Sunday, August 19, 2012

Projection and Announcement from Teddy

Teddy here with some great news for all my fans! I've revived my old Riding By Riding Blog at it's original blogspot, with a new updated address. Those wishing to follow all my future "Personal Projections" can visit me at where I will continue to project any election that tickles my fancy.

As a "parting gift" to the readers of Blunt Objects I present my final "Personal Projection" of Quebec.

You will notice a few things. First of all, the CAQ is doing very well and the PLQ very poorly. This is because I have based this projection on the current trend. With every new poll, the PLQ seems to lose a point or two to the CAQ, and while the CAQ has yet to overtake the PLQ, at current trend levels, it is inevitable. This projection actually has the CAQ with a 1-2% lead over the PLQ in the polls, while the PQ remains steady.

The projection has also been heavily updated with the new massive Leger poll so that regional poll numbers are now projected more accurately. One of the effects of this is that the QS, which I had presumed would become a much more Montreal focused party, has lost it's possible 3rd and 4th seats, due to the QS not really picking up as many votes in Montreal as I had expected. The CAQ meanwhile is doing far better in the Montreal area that originally expected, and has now solidified itself into a clear but distant second place among Anglophone and Allophone voters.

All of this, of course, can easily turn on a dime thanks to the debates tonight. There are a number of things that could happen and need to happen.

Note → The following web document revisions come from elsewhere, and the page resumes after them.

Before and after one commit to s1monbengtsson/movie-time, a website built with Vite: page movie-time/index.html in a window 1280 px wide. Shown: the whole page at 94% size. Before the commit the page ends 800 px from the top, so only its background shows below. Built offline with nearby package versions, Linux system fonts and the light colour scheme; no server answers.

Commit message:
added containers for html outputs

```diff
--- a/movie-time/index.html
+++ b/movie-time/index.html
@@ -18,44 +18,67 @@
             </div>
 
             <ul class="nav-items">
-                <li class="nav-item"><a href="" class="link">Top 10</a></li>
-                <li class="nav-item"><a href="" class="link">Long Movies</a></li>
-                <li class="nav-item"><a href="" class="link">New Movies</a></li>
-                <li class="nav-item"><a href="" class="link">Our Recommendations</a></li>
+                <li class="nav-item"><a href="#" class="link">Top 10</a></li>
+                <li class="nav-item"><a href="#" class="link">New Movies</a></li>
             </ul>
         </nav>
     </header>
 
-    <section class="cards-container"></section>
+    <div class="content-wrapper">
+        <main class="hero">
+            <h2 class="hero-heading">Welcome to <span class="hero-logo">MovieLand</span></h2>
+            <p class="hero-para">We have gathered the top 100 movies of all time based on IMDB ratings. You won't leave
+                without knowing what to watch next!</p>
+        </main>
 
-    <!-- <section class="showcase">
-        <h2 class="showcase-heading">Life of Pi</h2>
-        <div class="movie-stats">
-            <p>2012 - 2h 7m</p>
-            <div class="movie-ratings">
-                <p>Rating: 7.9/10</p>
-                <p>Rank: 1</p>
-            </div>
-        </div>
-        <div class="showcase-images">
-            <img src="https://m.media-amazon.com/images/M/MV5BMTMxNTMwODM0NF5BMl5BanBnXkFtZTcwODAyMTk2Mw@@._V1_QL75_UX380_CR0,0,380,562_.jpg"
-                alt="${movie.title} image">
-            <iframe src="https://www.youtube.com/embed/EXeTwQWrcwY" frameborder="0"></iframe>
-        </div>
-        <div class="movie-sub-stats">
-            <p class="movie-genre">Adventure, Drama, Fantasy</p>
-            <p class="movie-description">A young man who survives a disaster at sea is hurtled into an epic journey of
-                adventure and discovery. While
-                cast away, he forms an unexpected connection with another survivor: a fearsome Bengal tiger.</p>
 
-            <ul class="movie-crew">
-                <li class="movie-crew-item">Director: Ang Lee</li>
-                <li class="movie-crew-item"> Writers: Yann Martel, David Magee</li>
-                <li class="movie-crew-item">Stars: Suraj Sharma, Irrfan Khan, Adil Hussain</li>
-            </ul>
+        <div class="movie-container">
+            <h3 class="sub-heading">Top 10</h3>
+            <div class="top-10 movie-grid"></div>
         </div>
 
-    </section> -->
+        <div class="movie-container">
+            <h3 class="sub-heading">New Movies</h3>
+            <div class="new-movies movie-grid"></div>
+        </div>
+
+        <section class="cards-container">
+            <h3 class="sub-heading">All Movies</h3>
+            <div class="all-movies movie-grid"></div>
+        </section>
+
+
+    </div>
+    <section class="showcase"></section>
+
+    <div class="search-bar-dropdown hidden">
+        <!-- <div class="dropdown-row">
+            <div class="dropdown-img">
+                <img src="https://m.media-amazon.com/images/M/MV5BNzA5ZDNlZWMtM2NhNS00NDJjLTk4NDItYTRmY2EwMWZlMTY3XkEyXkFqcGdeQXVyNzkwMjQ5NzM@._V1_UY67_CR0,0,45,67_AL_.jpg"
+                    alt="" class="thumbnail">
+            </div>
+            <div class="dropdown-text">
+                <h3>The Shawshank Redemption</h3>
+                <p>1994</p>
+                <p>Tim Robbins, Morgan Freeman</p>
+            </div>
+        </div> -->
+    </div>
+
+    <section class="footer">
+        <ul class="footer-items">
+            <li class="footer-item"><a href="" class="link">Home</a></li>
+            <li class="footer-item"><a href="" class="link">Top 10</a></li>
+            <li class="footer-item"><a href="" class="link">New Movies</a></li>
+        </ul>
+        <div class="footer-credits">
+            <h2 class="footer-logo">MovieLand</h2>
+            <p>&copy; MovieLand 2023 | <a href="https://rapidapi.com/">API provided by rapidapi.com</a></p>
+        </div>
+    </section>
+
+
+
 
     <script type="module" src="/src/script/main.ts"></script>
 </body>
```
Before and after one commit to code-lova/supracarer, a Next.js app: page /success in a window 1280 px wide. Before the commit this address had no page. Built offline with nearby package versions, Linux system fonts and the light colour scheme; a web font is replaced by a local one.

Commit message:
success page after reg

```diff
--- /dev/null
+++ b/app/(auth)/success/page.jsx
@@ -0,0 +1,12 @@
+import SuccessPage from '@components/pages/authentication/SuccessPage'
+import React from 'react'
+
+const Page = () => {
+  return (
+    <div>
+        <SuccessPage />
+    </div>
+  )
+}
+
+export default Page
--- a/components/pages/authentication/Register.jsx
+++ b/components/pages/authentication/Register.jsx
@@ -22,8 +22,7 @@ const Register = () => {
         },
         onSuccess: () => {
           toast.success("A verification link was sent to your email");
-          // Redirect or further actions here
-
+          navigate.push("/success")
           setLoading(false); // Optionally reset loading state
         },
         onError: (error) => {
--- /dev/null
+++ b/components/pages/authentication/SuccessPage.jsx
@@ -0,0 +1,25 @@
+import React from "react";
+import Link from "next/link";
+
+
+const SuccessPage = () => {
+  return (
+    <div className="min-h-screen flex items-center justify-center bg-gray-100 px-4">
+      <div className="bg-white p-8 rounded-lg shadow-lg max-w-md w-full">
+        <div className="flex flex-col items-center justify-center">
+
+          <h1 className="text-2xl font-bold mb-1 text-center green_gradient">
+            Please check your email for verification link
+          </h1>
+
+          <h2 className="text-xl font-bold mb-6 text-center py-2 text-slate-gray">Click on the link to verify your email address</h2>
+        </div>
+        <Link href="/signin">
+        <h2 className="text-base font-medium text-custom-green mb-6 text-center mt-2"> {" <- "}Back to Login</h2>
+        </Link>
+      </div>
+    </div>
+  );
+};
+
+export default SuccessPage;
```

1 - Marois. The PLQ has so far been successful at making Marois look like an idiot. Some would argue that's not hard to do. Despite sitting on a Majority (according to my numbers) her polling numbers are terrible, with the PQ having difficulty breaking 35%. Marois needs to come across like a leader, and not be easily flustered. If someone can get under her skin it could prove devastating for her party.

2 - Legault. The CAQ and it's new leader have a problem. Legault is not a great speaker. Political Analysts expect Legault to falter. Legault has to do one simple thing: look like he is ready to be Premier. If he is unable to do this, you can forget about the CAQ winning 30 seats or even 20. If, however, he can come across looking like a Premier, he can easily win a majority government.

3 - David. The QS's Debate Candidate could decide the entire election. Who David trains her guns on will have an impact. If David goes after Marois, she could get under her skin. Marois is used to dealing with Charest and even Legault, but my money says if anyone can bother Marois, it is David. We could also see David ignore Marois and go after Legault. If Charest goes after him too (and I suspect he will) it could make Legault look like he is on the defensive, and this could hurt CAQ chances. David might spend all her time attacking Charest, something that Marois and Legault would be quite happy with, and it could help bring down the PLQ to 3rd place. David is the loose cannon and it remains to be seen where she will point her ammo.

4 - Charest. It is less important what Charest does or does not do than what the others do. His position is known, he is known, and he is too "old" at the game to really hit any debate home-runs, or, to have any hit against him.

What will be decided is where how the tipping points will move. Will the QS be able to blast a hole in the side of the PQ and allow thousands of voters to leave the PQ for greener pastures in the QS and ON? Will the CAQ be able to convince voters they can be trusted, and continue to siphon 1 or 2 points per day from the PLQ until they win a majority while confining the Liberals to West Island Montreal? And what if one happens and not the other? This Quebec Election has so many variables, that it is nearly impossible to project.

Still, my money is on a CAQ win.

While I will no longer be posting my projections to this blog, I will still be around for as long as Volkov will have me, offering analysis and interesting numbers from time to time. I am not "going" anywhere in that respect!


  1. Part of the confusion for Anglophone Canadians right now is that most of us aren’t prepared to have Pauline Marois and a Parti Quebecois government be elected on Sept. 4th, 2012.

  2. If the remaining 45 mins of the debate are like the first hour and 15, she will win.